#### Task item:
Look through the lines below and extract each one that contains "lafvin".

#### Entries taken from a collection:
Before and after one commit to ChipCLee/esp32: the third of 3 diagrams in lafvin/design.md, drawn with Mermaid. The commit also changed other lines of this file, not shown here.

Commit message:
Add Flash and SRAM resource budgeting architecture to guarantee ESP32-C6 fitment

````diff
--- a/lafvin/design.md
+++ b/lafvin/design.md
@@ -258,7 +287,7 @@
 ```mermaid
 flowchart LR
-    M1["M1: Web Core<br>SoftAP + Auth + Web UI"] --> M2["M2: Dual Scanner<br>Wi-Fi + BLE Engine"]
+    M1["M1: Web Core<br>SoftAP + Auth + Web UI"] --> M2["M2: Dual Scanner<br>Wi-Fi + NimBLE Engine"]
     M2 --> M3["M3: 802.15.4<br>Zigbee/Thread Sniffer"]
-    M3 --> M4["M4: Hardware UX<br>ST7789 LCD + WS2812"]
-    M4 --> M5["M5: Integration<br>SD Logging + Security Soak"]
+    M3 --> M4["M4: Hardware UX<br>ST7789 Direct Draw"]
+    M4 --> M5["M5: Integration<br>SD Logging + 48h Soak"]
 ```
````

#### Response to this exercise:
Before and after one commit to ChipCLee/esp32: the third of 3 diagrams in lafvin/design.md, drawn with Mermaid. The commit also changed other lines of this file, not shown here.
--- a/lafvin/design.md
+++ b/lafvin/design.md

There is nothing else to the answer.